Hospitals more likely to examine non-Covid patients than before
Residents are now more likely to go to hospital or their GP with non Covid-19 symptoms than they were two weeks ago.
It follows concern that people were avoiding seeking help for non-coronavirus issues in order to ease pressure on the NHS.
The research, commissioned to support the recently launched NHS is Open campaign, shows just over half of those surveyed stated they wouldn’t avoid going to their GP practice or a hospital at the moment, compared to 41 per cent a fortnight before.
NHS Greater Glasgow and Clyde told the Lennox Herald the board has seen an increase in patients coming forward with non-Covid 19 related issues.
And they are urging residents to continue reaching out to the health service if they need to.
A spokeswoman said:“We understand the Covid-19 pandemic may have made people anxious about accessing healthcare services in the same manner they would previously have done.
“We have seen an increase in unscheduled care attendances for non-Covid-19 related issues in the past few weeks.
“It’s crucial that if people have symptoms that are of significant concern and may reflect an underlying serious illness such as cancer, that they are assessed as quickly as is possible.

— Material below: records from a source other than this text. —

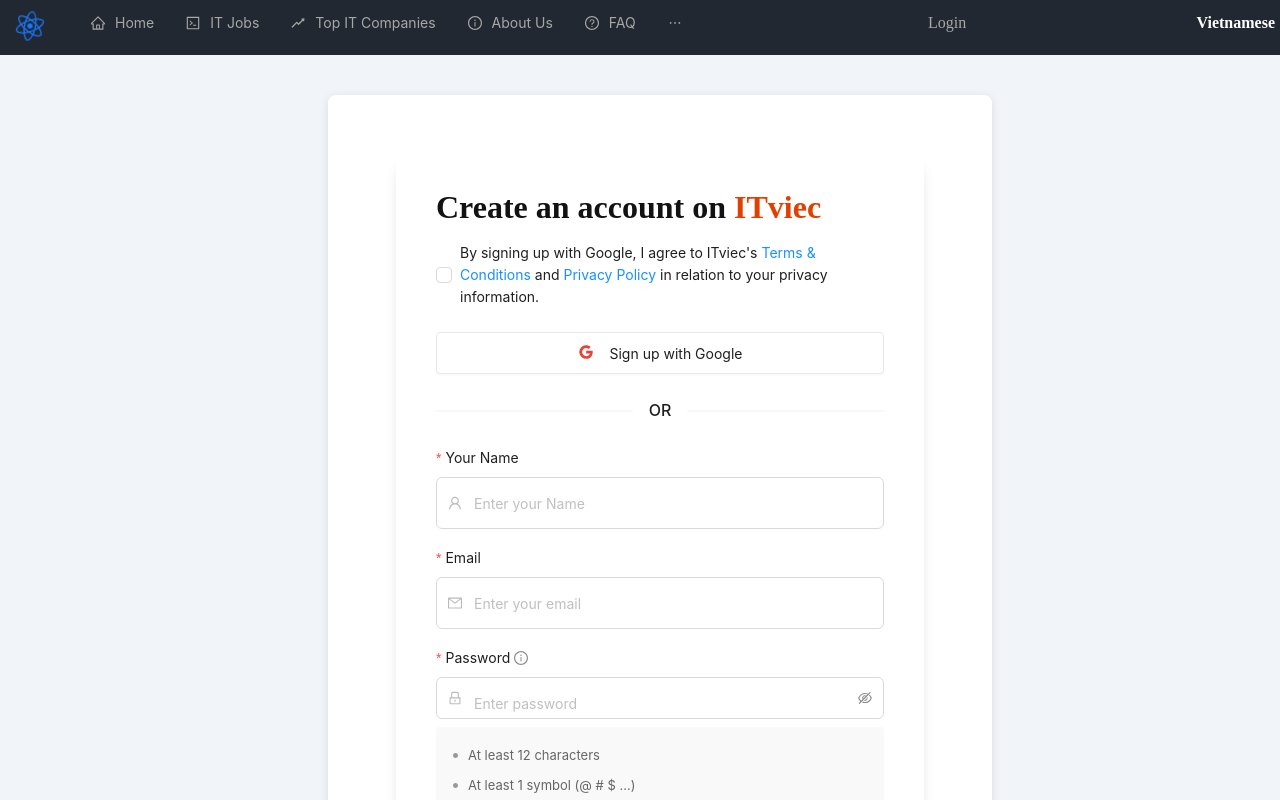
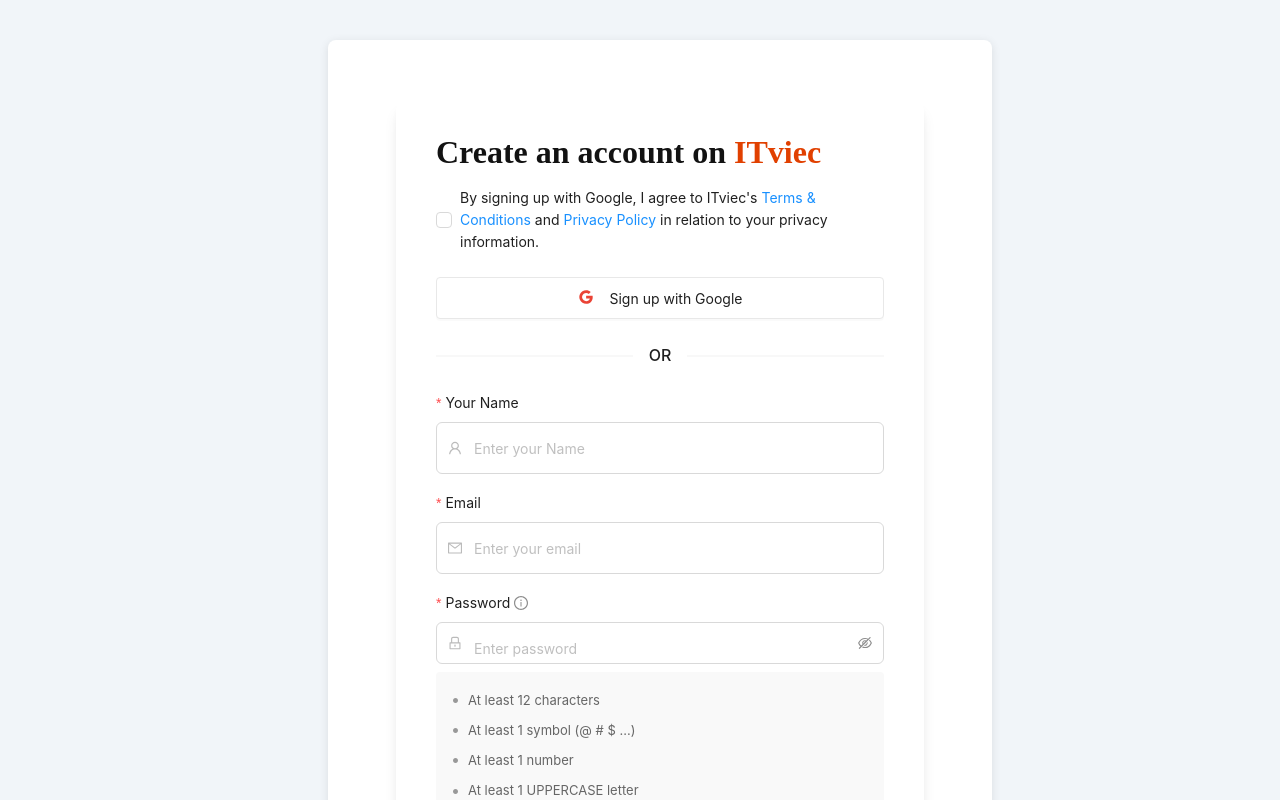
Before and after one commit to lehieunghiait/it-career-hub, a React (Vite) app: page /register in a window 1280 px wide. Shown: the top 800 px of the page. Built offline with nearby package versions, Linux system fonts and the light colour scheme.

Commit message:
fix header

```diff
--- a/src/pages/auth/register.tsx
+++ b/src/pages/auth/register.tsx
@@ -1,15 +1,4 @@
-import {
-  Button,
-  Checkbox,
-  Divider,
-  Form,
-  Input,
-  Row,
-  Select,
-  message,
-  notification,
-  Tooltip,
-} from 'antd';
+import { Button, Checkbox, Divider, Form, Input, Row, Select, message, notification } from 'antd';
 import { useState } from 'react';
 import { Link, useNavigate } from 'react-router-dom';
 import { callRegister } from 'config/api';
@@ -26,7 +15,6 @@ import {
   HomeOutlined,
   NumberOutlined,
 } from '@ant-design/icons';
-import Header from 'components/client/header.client';
 import Footer from 'components/client/footer.client';
 
 const { Option } = Select;
@@ -80,7 +68,6 @@ const RegisterPage = () => {
 
   return (
     <div className={styles['auth-container']}>
-      <Header searchTerm={''} setSearchTerm={() => {}} />
       <div className={styles['register-page']}>
         <main className={styles.main}>
           <div className={`${styles.container} ${styles['responsive-container']}`}>
```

“While the method of delivery may have changed, across acute, we are working closely with primary care colleagues to ensure patients are managed appropriately and efficiently.”

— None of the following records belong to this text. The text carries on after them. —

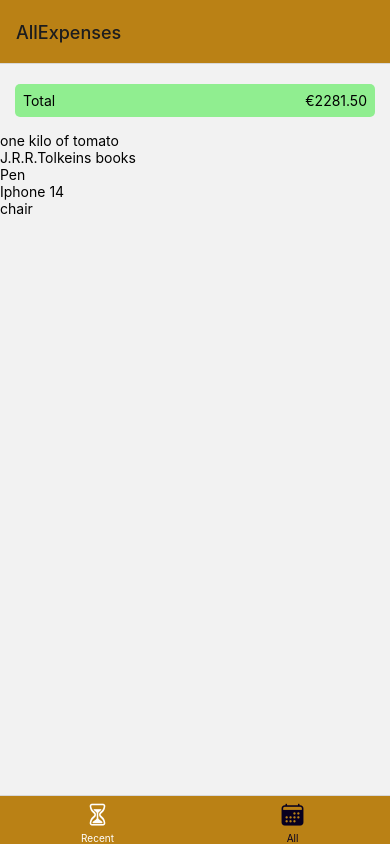
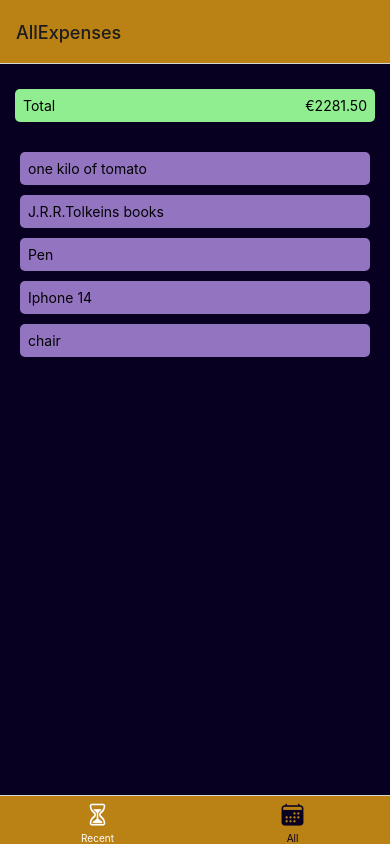
Before and after one commit to HusseinIbrahim2/Expense-Tracker, a React Native app: screen /AllExpenses in a window 390 px wide. Built offline with nearby package versions, Linux system fonts and the light colour scheme.

Commit message:
Styling Expenses and background

```diff
--- a/components/ExpensesOutput/ExpensesList.js
+++ b/components/ExpensesOutput/ExpensesList.js
@@ -1,19 +1,37 @@
-import { FlatList , Text } from "react-native";
+import { FlatList, Text, View, StyleSheet } from "react-native";
 
-function renderExpensesItem (itemData) {
+function renderExpensesItem(itemData) {
     return (
-        <Text>{itemData.item.description}</Text>
+        <View style={styles.outerContainer}>
+            <View style={styles.innerContainer}>
+                <Text>{itemData.item.description}</Text>
+            </View>
+        </View>
     )
 }
 
-function ExpensesList({expenses}) {
+function ExpensesList({ expenses }) {
     return (
         <FlatList
-        data={expenses}
-        renderItem={renderExpensesItem}
-        keyExtractor= {(item) => item.id}
+            data={expenses}
+            renderItem={renderExpensesItem}
+            keyExtractor={(item) => item.id}
         />
     )
 }
+const styles = StyleSheet.create({
+    outerContainer: {
+       // marginVertical: 25,
+       marginHorizontal: 20,
+        margin: 5,
+        borderRadius: 5,
+        backgroundColor: '#9374c1'
+    },
+    innerContainer: {
+        justifyContent: 'space-between',
+        flexDirection: 'row',
+        padding: 8,
+    }
+})
 
 export default ExpensesList;
--- a/components/ExpensesOutput/ExpensesOutput.js
+++ b/components/ExpensesOutput/ExpensesOutput.js
@@ -1,5 +1,6 @@
 import ExpensesTotal from "./ExpensesTotal";
 import ExpensesList from "./ExpensesList";
+import { View, StyleSheet } from "react-native";
 
 function ExpensesOutput({ expensesPeriod, totalExpenses }) {
 
@@ -8,41 +9,48 @@ function ExpensesOutput({ expensesPeriod, totalExpenses }) {
             id: 'e1',
             description: "one kilo of tomato ",
             amount: 2,
-            date : new Date("2022-05-07")
+            date: new Date("2022-05-07")
         },
         {
             id: 'e2',
             description: "J.R.R.Tolkeins books ",
             amount: 850,
-            date : new Date("2018-02-09")
+            date: new Date("2018-02-09")
         },
         {
             id: 'e3',
             description: "Pen",
             amount: 0.5,
-            date : new Date("2021-12-22")
+            date: new Date("2021-12-22")
         },
         {
             id: 'e4',
             description: "Iphone 14",
             amount: 1399,
-            date : new Date("2022-10-20")
+            date: new Date("2022-10-20")
         },
         {
             id: 'e5',
             description: "chair",
             amount: 30,
-            date : new Date("2022-10-12")
+            date: new Date("2022-10-12")
         },
 
     ];
-    return(
+    return (
+        <View style={styles.container}>
+            <ExpensesTotal period={expensesPeriod} expenses={Expenses_Data} />
+            <ExpensesList expenses={Expenses_Data} />
+        </View>
 
-    <>
-        <ExpensesTotal period={expensesPeriod} expenses={Expenses_Data} />
-        <ExpensesList expenses={Expenses_Data} />
-    </>
     )
 }
 
+const styles = StyleSheet.create({
+    container: {
+        flex: 1,
+        backgroundColor: '#080020'
+    },
+})
+
 export default ExpensesOutput;
--- a/components/ExpensesOutput/ExpensesTotal.js
+++ b/components/ExpensesOutput/ExpensesTotal.js
@@ -6,7 +6,7 @@ function ExpensesTotal({ period, expenses }) {
     }, 0);
 
     return (
-        <View style={styles.outerontainer}>
+        <View style={styles.outerContainer}>
             <View style={styles.innerContainer}>
                 <Text>{period}</Text>
                 <Text>€{expensesSum.toFixed(2)}</Text>
@@ -15,8 +15,8 @@ function ExpensesTotal({ period, expenses }) {
     )
 }
 const styles = StyleSheet.create({
-    outerontainer: {
-        marginTop: 20,
+    outerContainer: {
+        marginVertical: 25,
         margin: 15,
         borderRadius: 5,
         backgroundColor: 'lightgreen'
--- a/screens/RecentExpensesScreen.js
+++ b/screens/RecentExpensesScreen.js
@@ -1,7 +1,6 @@
 import { useLayoutEffect } from "react";
 import { View, Text } from "react-native";
 
-import SubTitle from "../components/Details/Subtitle";
 import IconButton from "../components/Details/IconButton";
 import ExpensesOutput from "../components/ExpensesOutput/ExpensesOutput";
 
```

While around a third (34 per cent) agreed they would still delay attending their GP or hospital at the moment, this figure has fallen from 45 per cent before the campaign began.

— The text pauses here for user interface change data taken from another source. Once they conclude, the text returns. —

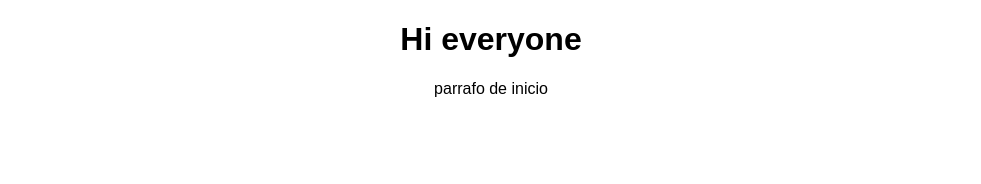
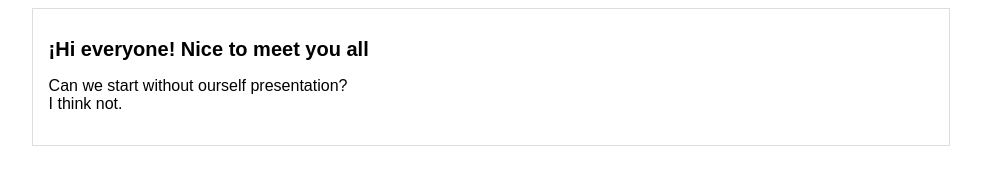
Before and after one commit to Xseb4s/webtest, a plain HTML site: page index.html in a window 1280 px wide. Shown: the whole page, without its empty margins (149-1130 px from the left). Drawn offline with Linux system fonts and the light colour scheme.

Commit message:
Commit a main en cabecera

```diff
--- a/index.html
+++ b/index.html
@@ -7,7 +7,14 @@
         <link rel="stylesheet" href="style/estilos.css">
     </head>
     <body>
-        <h1>Hi everyone</h1>
-        <p>parrafo de inicio</p>
+    <div id="container">
+        <div id="post">
+            <h1>¡Hi everyone! Nice to meet you all</h1>
+            <p>Can we start without ourself presentation?
+                <br>
+                I think not.
+            </p>
+        </div>
+    </div>
     </body>
 </html>
--- a/style/estilos.css
+++ b/style/estilos.css
@@ -1,4 +1,17 @@
 body {
     text-align: center;
     font-family: "Arial";
+    font-size: 16px;
 }
+#container{
+width: 70%;
+padding: 1em;
+text-align: left;
+border: 1px solid #DDD;
+margin: 0 auto;
+}
+#container h1{
+
+font-size: 20px;
+
+}
```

People who need immediate medical assistance are being urged to call their surgery, or 111 out of hours, and in emergencies to dial 999.
Dr Carey Lunan, a working GP and Chair of the Royal College of General Practitioners in Scotland, said:“The NHS is open and it’s encouraging to see that the campaign is getting the message across.
“However, I want to reiterate that if it’s urgent, it’s urgent, and it is just as important as ever for people to seek help if they have an urgent health concern, or are worried about a potential cancer symptom.
“You are not being a burden, it’s what the NHS is here for and we want to hear from you.”